UCSF Sustainability Stories

Deborah Fleischer, September 2020

Climate Action in the Time of COVID: How UCSF Compares to the National Pulse

I write this after one of the hottest, triple-digit weekends I have experienced in the Bay Area, with extreme heat followed by an epic thunder and lightning storm that sparked multiple wildfires. The crazy weather and fires highlight a challenge: How do we keep climate action alive in the time of COVID-19? A recent poll of over 9,000 voters and a survey of the UCSF community found that in the midst of the pandemic, climate action is still a priority.

To assess voters’ attitudes toward various climate policies, as well as their experiences with impacts of climate change, Climate Nexus, in partnership with the Yale Program on Climate Change Communication and the George Mason University Center for Climate Change Communication, conducted a representative survey in June of 9,087 registered voters in the United States. The survey found that as states continue to reopen and coronavirus cases continue to climb, American voters want to see climate action as part of the economic recovery plan. The poll also found voters are more likely to vote for political candidates who support stimulus funding for the renewable energy industry and are less likely to vote for candidates who support financial bailouts for fossil fuel companies.

“The public is eager to see their elected representatives take action against climate change,” said Dr. Edward Maibach, Director of George Mason University’s Center for Climate Change Communication. “Specific, aggressive policies to reduce heat-trapping pollution and protect against climate impacts have widespread support.”

The recent “Open Letter to Candidates” from Climate Health Action Health Professionals makes the following claim:

“Public concern about the climate crisis is actually stronger than ever. Even in the midst of the COVID- 19 crisis that has received 24/7 news coverage for months, a recently released Yale/George Mason University poll shows that two out of three Americans are worried about global warming, and say the issue is personally important to them. Nearly half know that people in the U.S. are harmed now.”

UCSF Compared to National Pulse

The UCSF Office of Sustainability was interested to see how the UCSF community felt compared to the national responses and asked UCSF faculty, staff, and students to answer a shorter, five-question climate action perception survey.

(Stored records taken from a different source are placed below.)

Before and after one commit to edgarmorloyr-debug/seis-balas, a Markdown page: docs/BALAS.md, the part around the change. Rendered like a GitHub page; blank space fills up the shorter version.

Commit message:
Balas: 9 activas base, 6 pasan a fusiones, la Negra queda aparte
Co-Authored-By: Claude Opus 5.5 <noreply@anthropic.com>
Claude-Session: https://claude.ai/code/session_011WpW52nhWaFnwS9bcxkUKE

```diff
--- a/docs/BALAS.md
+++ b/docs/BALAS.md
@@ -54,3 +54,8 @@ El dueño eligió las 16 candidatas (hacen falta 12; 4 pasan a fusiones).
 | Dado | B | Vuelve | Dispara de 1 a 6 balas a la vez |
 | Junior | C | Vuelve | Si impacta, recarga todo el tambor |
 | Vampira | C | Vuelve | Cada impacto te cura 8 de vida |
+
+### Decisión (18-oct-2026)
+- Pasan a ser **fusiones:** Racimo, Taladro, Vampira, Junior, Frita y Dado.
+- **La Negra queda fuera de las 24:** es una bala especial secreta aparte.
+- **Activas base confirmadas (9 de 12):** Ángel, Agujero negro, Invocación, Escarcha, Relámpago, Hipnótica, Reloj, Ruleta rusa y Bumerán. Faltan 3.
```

There were 283 respondents to the August online survey, approximately 1% of the UCSF population (assumed to be 35,000). Compared to the national attitudes, the UCSF community is significantly more concerned about climate change. “The survey results emphasize that the UCSF community supports climate action at UCSF and believes we should be doing more,” stressed Gail Lee, UCSF Sustainability Director.

More than eight out of 10 (86%) of UCSF faculty, staff, and students surveyed believe climate change is a very serious threat, and 96% believe that the health impacts of climate change are relevant to UCSF’s mission of advancing health worldwide. In comparison, 42% of national voters think climate change is a very serious threat.

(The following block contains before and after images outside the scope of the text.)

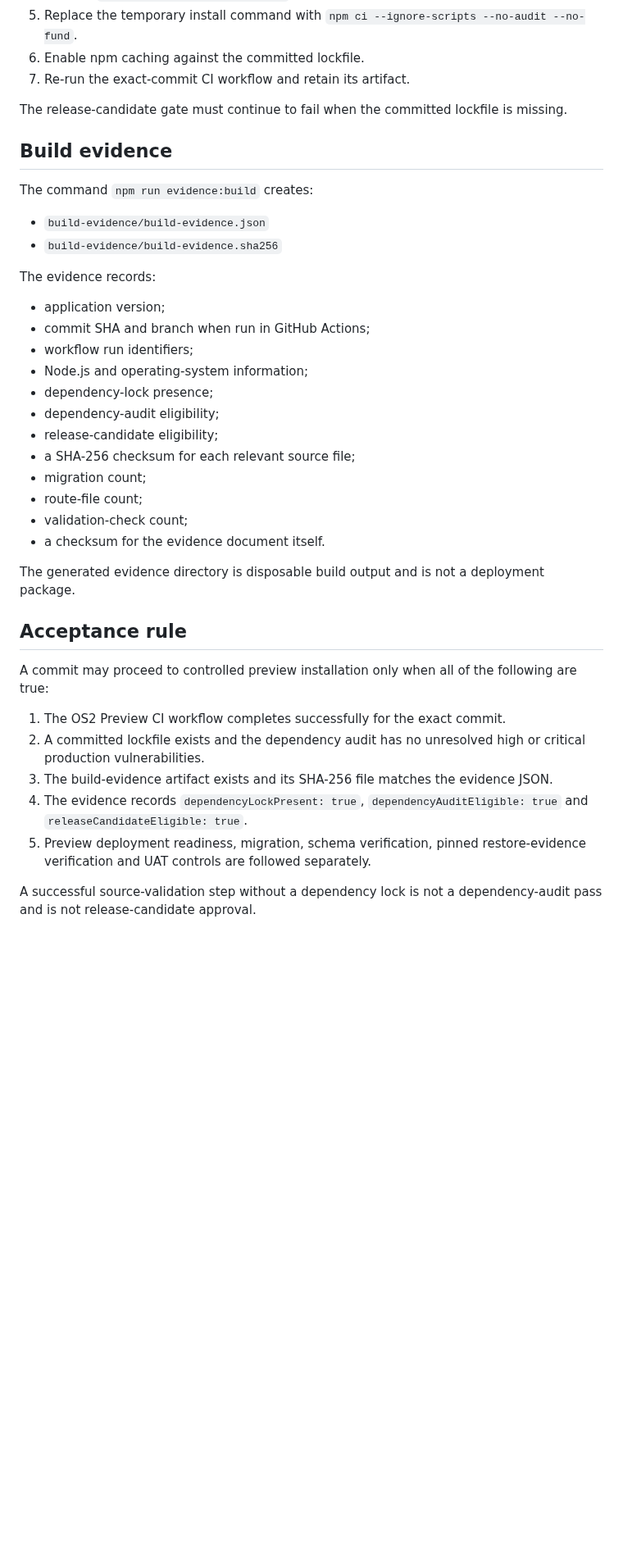
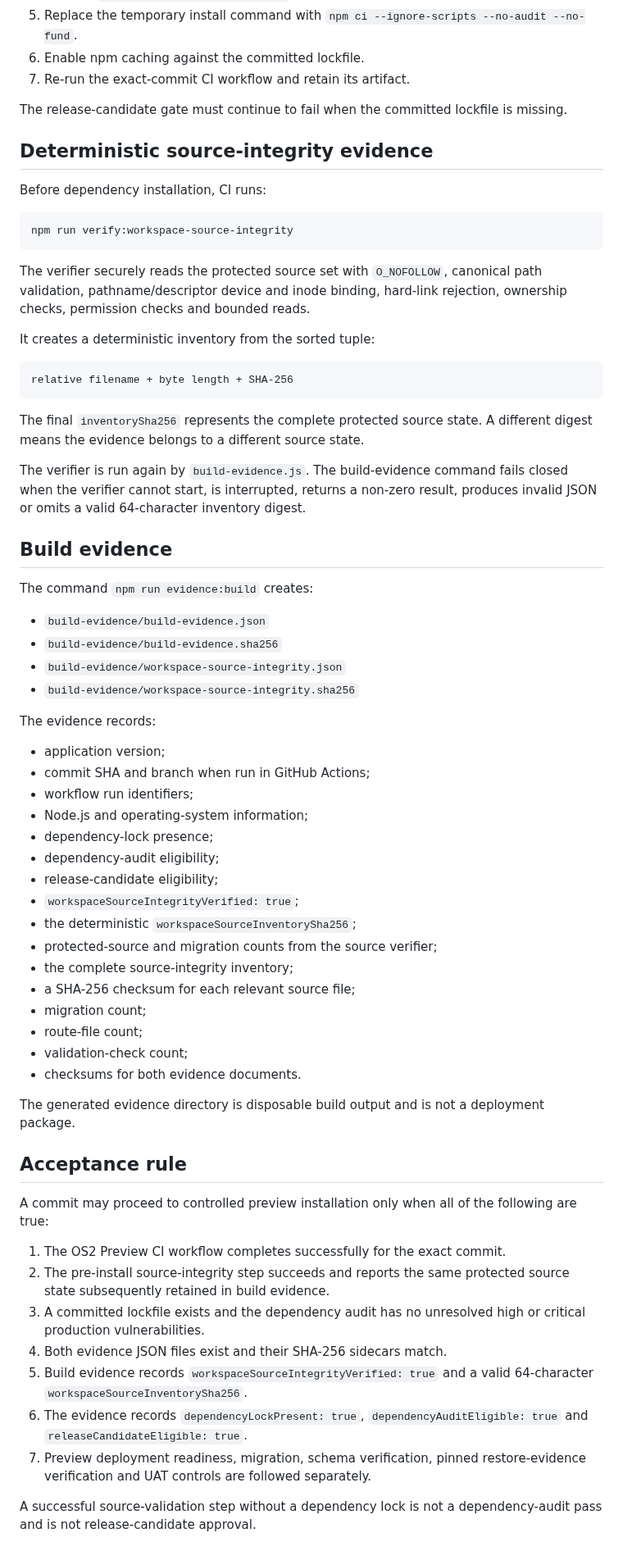
Before and after one commit to SjlerAi/talk2me, a Markdown page: os2-preview/CI_AND_BUILD_EVIDENCE_RUNBOOK.md, the part around one of its changes. Shown at 82% size. GitHub-like rendering; blank space fills up the shorter version.

Commit message:
Document CI source-integrity evidence binding

````diff
--- a/os2-preview/CI_AND_BUILD_EVIDENCE_RUNBOOK.md
+++ b/os2-preview/CI_AND_BUILD_EVIDENCE_RUNBOOK.md
@@ -65,12 +71,34 @@ When dependency locking is completed:
 
 The release-candidate gate must continue to fail when the committed lockfile is missing.
 
+## Deterministic source-integrity evidence
+
+Before dependency installation, CI runs:
+
+```bash
+npm run verify:workspace-source-integrity
+```
+
+The verifier securely reads the protected source set with `O_NOFOLLOW`, canonical path validation, pathname/descriptor device and inode binding, hard-link rejection, ownership checks, permission checks and bounded reads.
+
+It creates a deterministic inventory from the sorted tuple:
+
+```text
+relative filename + byte length + SHA-256
+```
+
+The final `inventorySha256` represents the complete protected source state. A different digest means the evidence belongs to a different source state.
+
+The verifier is run again by `build-evidence.js`. The build-evidence command fails closed when the verifier cannot start, is interrupted, returns a non-zero result, produces invalid JSON or omits a valid 64-character inventory digest.
+
 ## Build evidence
 
 The command `npm run evidence:build` creates:
 
 - `build-evidence/build-evidence.json`
 - `build-evidence/build-evidence.sha256`
+- `build-evidence/workspace-source-integrity.json`
+- `build-evidence/workspace-source-integrity.sha256`
 
 The evidence records:
 
@@ -81,11 +109,15 @@ The evidence records:
 - dependency-lock presence;
 - dependency-audit eligibility;
 - release-candidate eligibility;
+- `workspaceSourceIntegrityVerified: true`;
+- the deterministic `workspaceSourceInventorySha256`;
+- protected-source and migration counts from the source verifier;
+- the complete source-integrity inventory;
 - a SHA-256 checksum for each relevant source file;
 - migration count;
 - route-file count;
 - validation-check count;
-- a checksum for the evidence document itself.
+- checksums for both evidence documents.
 
 The generated evidence directory is disposable build output and is not a deployment package.
 
@@ -94,10 +126,12 @@ The generated evidence directory is disposable build output and is not a deploym
 A commit may proceed to controlled preview installation only when all of the following are true:
 
 1. The OS2 Preview CI workflow completes successfully for the exact commit.
-2. A committed lockfile exists and the dependency audit has no unresolved high or critical production vulnerabilities.
-3. The build-evidence artifact exists and its SHA-256 file matches the evidence JSON.
-4. The evidence records `dependencyLockPresent: true`, `dependencyAuditEligible: true` and `releaseCandidateEligible: true`.
-5. Preview deployment readiness, migration, schema verification, pinned restore-evidence verification and UAT controls are followed separately.
+2. The pre-install source-integrity step succeeds and reports the same protected source state subsequently retained in build evidence.
+3. A committed lockfile exists and the dependency audit has no unresolved high or critical production vulnerabilities.
+4. Both evidence JSON files exist and their SHA-256 sidecars match.
+5. Build evidence records `workspaceSourceIntegrityVerified: true` and a valid 64-character `workspaceSourceInventorySha256`.
+6. The evidence records `dependencyLockPresent: true`, `dependencyAuditEligible: true` and `releaseCandidateEligible: true`.
+7. Preview deployment readiness, migration, schema verification, pinned restore-evidence verification and UAT controls are followed separately.
 
 A successful source-validation step without a dependency lock is not a dependency-audit pass and is not release-candidate approval.
 
````
Also changed, not shown: other parts of os2-preview/CI_AND_BUILD_EVIDENCE_RUNBOOK.md (+18 -11 lines).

In addition, 83% of the UCSF community believes that extreme weather events, such as heavy rainfall, flooding, wildfire, and heat waves, are a very serious problem for our state, compared to only 27% nationally. Nationally, 28% of voters felt extreme weather events are not too serious a problem, compared to 2% of the UCSF community.

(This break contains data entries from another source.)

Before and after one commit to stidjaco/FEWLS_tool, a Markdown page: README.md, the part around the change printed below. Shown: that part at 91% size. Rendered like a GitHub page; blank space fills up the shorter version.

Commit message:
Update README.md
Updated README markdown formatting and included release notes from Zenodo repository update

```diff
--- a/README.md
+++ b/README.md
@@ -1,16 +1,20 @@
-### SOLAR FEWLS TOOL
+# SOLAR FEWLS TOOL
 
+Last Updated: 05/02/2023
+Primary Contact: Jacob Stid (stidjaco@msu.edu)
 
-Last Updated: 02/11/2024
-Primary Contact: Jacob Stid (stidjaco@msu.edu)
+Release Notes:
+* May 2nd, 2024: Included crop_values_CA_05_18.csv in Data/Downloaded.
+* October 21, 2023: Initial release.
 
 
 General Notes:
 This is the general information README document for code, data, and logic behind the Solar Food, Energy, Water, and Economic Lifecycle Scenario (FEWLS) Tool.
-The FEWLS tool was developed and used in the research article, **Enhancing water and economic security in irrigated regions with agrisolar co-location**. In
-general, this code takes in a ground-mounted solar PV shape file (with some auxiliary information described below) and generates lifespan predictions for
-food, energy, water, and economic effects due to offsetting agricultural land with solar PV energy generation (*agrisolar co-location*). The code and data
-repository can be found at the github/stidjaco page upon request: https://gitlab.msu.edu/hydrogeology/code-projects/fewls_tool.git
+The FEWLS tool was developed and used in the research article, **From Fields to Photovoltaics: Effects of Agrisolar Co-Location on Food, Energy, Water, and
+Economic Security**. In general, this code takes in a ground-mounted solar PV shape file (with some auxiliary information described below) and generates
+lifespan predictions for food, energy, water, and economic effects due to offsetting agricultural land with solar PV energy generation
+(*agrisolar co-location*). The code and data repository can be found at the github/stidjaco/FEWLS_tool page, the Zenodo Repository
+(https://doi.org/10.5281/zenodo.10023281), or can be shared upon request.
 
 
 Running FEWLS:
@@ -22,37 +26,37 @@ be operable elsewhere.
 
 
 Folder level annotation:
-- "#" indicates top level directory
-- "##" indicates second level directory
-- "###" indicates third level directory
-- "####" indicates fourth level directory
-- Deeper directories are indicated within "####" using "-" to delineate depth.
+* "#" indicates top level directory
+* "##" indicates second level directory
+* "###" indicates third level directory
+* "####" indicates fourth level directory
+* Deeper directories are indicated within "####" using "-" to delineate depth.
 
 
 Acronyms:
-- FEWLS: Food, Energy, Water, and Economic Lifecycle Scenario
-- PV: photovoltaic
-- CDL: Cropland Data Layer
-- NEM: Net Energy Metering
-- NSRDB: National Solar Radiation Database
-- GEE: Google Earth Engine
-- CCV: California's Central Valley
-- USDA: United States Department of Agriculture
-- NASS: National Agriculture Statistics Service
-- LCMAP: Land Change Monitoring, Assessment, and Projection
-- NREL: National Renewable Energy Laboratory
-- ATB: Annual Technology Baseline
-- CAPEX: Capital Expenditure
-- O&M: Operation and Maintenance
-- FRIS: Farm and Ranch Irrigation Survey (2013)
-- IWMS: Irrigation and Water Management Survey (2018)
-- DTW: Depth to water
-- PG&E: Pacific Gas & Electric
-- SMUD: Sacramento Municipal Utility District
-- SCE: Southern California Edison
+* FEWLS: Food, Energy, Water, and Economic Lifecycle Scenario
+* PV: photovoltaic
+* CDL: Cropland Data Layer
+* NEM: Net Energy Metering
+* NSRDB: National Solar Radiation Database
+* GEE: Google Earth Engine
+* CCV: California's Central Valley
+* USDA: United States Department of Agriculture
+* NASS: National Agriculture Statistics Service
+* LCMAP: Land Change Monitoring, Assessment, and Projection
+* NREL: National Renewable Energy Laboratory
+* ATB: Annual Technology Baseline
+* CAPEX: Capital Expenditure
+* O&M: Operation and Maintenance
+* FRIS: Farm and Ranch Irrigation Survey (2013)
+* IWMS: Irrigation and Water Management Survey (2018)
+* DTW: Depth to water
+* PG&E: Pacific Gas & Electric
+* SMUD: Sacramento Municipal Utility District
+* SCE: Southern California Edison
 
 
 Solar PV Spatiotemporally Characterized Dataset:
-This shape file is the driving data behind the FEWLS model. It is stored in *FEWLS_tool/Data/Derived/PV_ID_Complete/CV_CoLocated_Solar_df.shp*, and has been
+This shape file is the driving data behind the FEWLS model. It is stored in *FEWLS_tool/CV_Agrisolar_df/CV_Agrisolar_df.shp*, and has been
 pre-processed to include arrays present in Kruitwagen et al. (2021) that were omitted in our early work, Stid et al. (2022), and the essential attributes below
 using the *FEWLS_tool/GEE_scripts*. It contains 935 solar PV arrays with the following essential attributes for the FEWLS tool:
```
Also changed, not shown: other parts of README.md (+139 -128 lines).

When it comes to politics, 86.5% of the UCSF community feels it is very important for the US Congress to address climate change. Nationally, 44% of voters feel it is very important and 26% found it not important, while only 5% of the UCSF community found it not important.

At UCSF, 77% of the UCSF community thinks transitioning to a 100% clean economy (eliminating fossil fuel emissions from the transportation, electricity, building, industry, and agricultural sectors) would have a positive impact on jobs and economic growth. Nationally, 58% of voters believe this transition will have a positive impact.

The UCSF poll was conducted August 1-18, 2020 with a representative sample of 283 UCSF community members. The margin of error for the UCSF survey is +/- 6% at the 95% confidence level (assumes a UCSF population of 35,000). The national poll was conducted June 6-11, 2020 with a representative sample of 9,087 registered voters in the United States. The national poll had a +/- 1% margin of error at the 95% confidence level.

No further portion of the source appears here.